Start of Records for this task
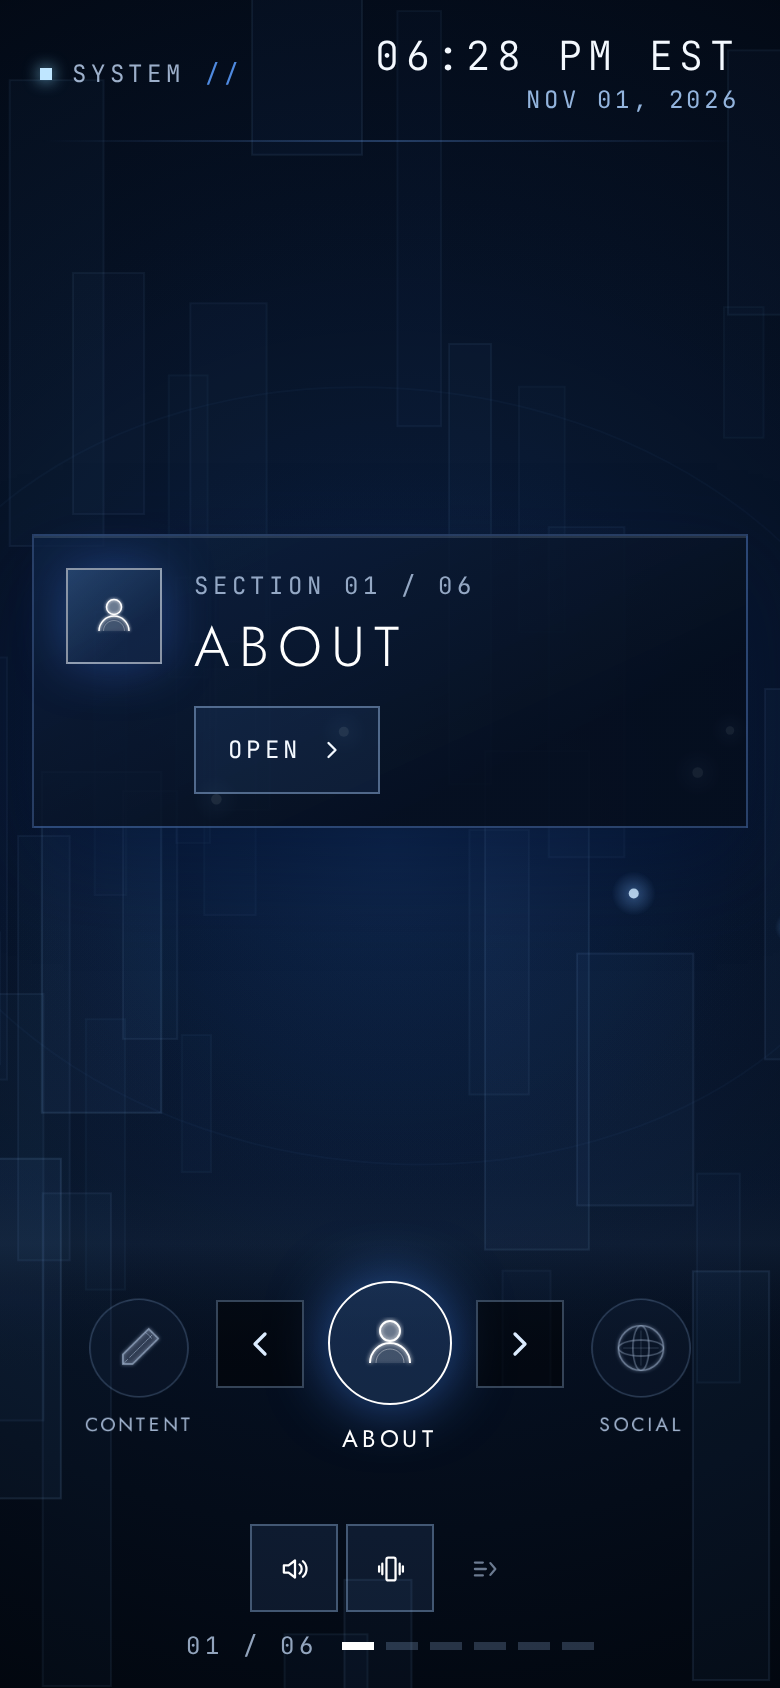
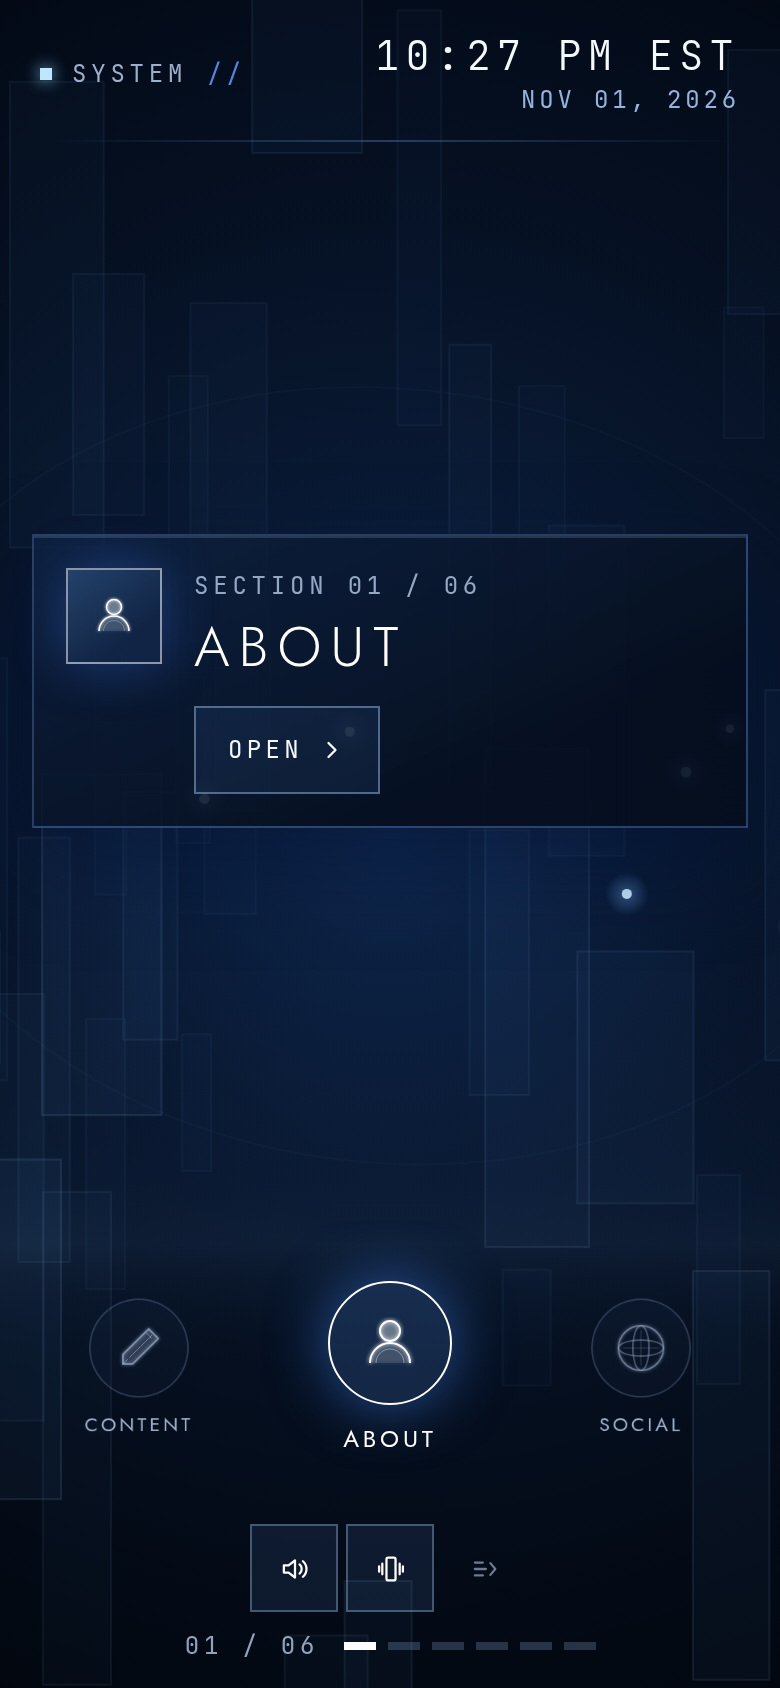
docs: refresh menu screenshots

diff --git a/docs/implementation-log.md b/docs/implementation-log.md
@@ -210,3 +210,12 @@ Headless Chrome against the production preview at 1440×900 (keyboard/mouse) and
 - **Order, counter and safe area — Done.** Under the tiles, `.menu-toggles` centres the three 44 px glyph buttons, then `.menu-counter` holds “01 / 06” and the six dashes with `padding: 0.5rem 1rem calc(0.75rem + env(safe-area-inset-bottom, 0px))`. The counter is the last row on every viewport: bottom edge 844 at 390×844, 900 at 1440×900, 664 at 390×664, 568 at 320×568, 390 at 844×390, all without overflow. Navigation, swipe, sound, haptics, motion and the reduced-motion transitions are untouched.
 - **Verification — Done.** `npx tsc --noEmit -p .`, `npm run lint`, `npm run build` (29 routes prerendered) and `npm run budget` exit 0; initial JS 104.1 KB gzip, CSS 13.7 KB gzip. Playwright against the production preview: arrows and orbs share a centre line (dy 0.0) at 390 and 1440, 44/48 px targets, no overlap with any label or neighbour icon from 320 to 1280, active circle centred; arrow clicks, keyboard Right/Left, pointer swipe, sound and motion toggles and their `jsb.prefs.v1` writes, Open, and Escape back all behave as before with zero console or page errors; the focus ring is the same 2 px white ring. With an iPhone user agent the silent-switch line still fits and adds no overflow. `menu-phone-after.png` (780×1688) and `menu-desktop-after.png` (1440×900) were retaken from the preview with the same boot/ready flow as `/workspace/gb/shots-after.py` and recompressed losslessly with pyoxipng level 4 (486 KB and 543 KB); they were checked by dimensions and byte size only.
 - **Stage Show source — Partial.** `.agents/skills/stageshow/SKILL.md` is absent from this checkout (only `kit/` and `examples/` remain), so the Stage Show rules were read from the existing copy at `/tmp/skills-3mAujD/stageshow/SKILL.md`. `.agents/skills/family-values/SKILL.md` is present and was cited directly.
+
+## Menu touch, haptics, layout and Satoshi tile — fix/menu-touch
+
+- **One-tap open and swipe anywhere — Done.** `components/MainMenu.tsx` now selects and opens any tile in one tap; `OPEN` still opens, and a tap on the selected-section panel (outside its button) opens too. Swipe handling moved from the tile strip to the `MainMenu` root with `touch-action: pan-y`; it decides after the 8 px axis threshold, ignores vertical movement, keeps taps intact, and suppresses the click that belongs to a swipe only. Drag translation is skipped under reduced motion while the gesture and section change remain. Keyboard arrows/Home/End/Enter are unchanged. **Guide:** Family Values' gradual revelation (the tile is the action, so one tap is enough) and fluidity (a horizontal gesture moves the row one step); Stage Show's one-primary-action rule and quiet hierarchy; WCAG 2.2 SC 2.5.1 (a single-pointer alternative exists for every swipe) and 2.3.3 (reduced motion removes the slide).
+- **Haptics — Done.** `utils/HapticManager.ts` keeps the Vibration API path and adds the iOS 18+ switch fallback: one visually hidden, `aria-hidden`, `tabindex="-1"` `<label><input type="checkbox" switch>` appended to `document.body`, clicked synchronously from the gesture handler. `utils/preferences.ts` detects iOS/iPadOS WebKit and `useHapticsAvailable()` now shows the toggle when either path works. Every swipe and tap section change fires a `tick`, and open fires the existing `confirm` pattern; keyboard arrows stay silent. Reduced motion no longer mutes touch feedback. **Guide:** Family Values' delight/restraint (one tactile tick per deliberate change) and equal polish (the control only appears where it can work); WCAG 2.2 SC 4.1.2 (the fallback is absent from the accessibility tree and tab order) and 2.5.8 (the visible toggles stay 44 px).
+- **Bottom controls — Done.** `styles/app.css` hides `.menu-edge` by default and shows the square arrows only under `@media (hover: hover) and (pointer: fine)`; their existing gap placement clears every orb and label at 320–1440 px. The toggle line and `01 / 06` counter stay centred on the active tile's axis, with the counter taking the bottom slot and `safe-area-inset-bottom` padding. The iOS silent-switch helper line was removed from `SystemToggles`, leaving no visible hint text. **Guide:** Stage Show's word budget and PS2 system-menu fidelity (quiet chrome, no instructional sentence); Family Values' simplicity; WCAG 2.2 SC 2.5.8 for the remaining fine-pointer controls.
+- **Satoshi Pacioli tile — Done.** `DesignTab` no longer passes the 720 × 280 intrinsic ratio to `SafeImage`, so the shared `.design-tile__image` square frame applies; the existing `object-fit: contain` and `0.5rem` padding give the wide mark the same inset as the square logos. **Guide:** Stage Show's "what is this?" fidelity and Family Values' equal-polish rule (the odd-sized mark gets the same frame as its neighbours).
+- **Verification — Done.** `npx tsc --noEmit -p .`, `npm run lint`, `npm run build` and `npm run budget` exit 0. `scripts/menu-touch-check.py` (Playwright, system Chrome) passed 44/44 checks: one tap opens Social at 390 × 844/hasTouch, the panel and `OPEN` open About, panel/header swipes move the counter, vertical swipes do nothing, a toggle tap after a swipe still flips, reduced-motion swipe works, tick/confirm vibrations fire, the iOS switch label exists once and toggles synchronously, desktop hover previews then click opens, arrows stay visible on fine pointers and clear every icon/label at 768–1440 px, and the Satoshi frame is square with padding. `menu-phone-after.png` (780 × 1688) and `menu-desktop-after.png` (1440 × 900) were retaken from the production preview and checked by dimensions, colour variety and byte size only.
+- **Stage Show source — Partial.** `.agents/skills/stageshow/SKILL.md` is absent from this checkout (only `kit/` and `examples/` remain), so the Stage Show rules were cited from the principles recorded in `docs/design-review.md`; `.agents/skills/family-values/SKILL.md` is present and was applied directly.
End of Records for this task
◆ **Instructions to follow**
Would you retype exactly the lines above, from the line with "diff --git a/docs/implementation-log.md" to the line with "- **Order, counter", with both end lines kept and nothing more?

◆ **Written solution**
diff --git a/docs/implementation-log.md b/docs/implementation-log.md
@@ -210,3 +210,12 @@ Headless Chrome against the production preview at 1440×900 (keyboard/mouse) and
 - **Order, counter and safe area — Done.** Under the tiles, `.menu-toggles` centres the three 44 px glyph buttons, then `.menu-counter` holds “01 / 06” and the six dashes with `padding: 0.5rem 1rem calc(0.75rem + env(safe-area-inset-bottom, 0px))`. The counter is the last row on every viewport: bottom edge 844 at 390×844, 900 at 1440×900, 664 at 390×664, 568 at 320×568, 390 at 844×390, all without overflow. Navigation, swipe, sound, haptics, motion and the reduced-motion transitions are untouched.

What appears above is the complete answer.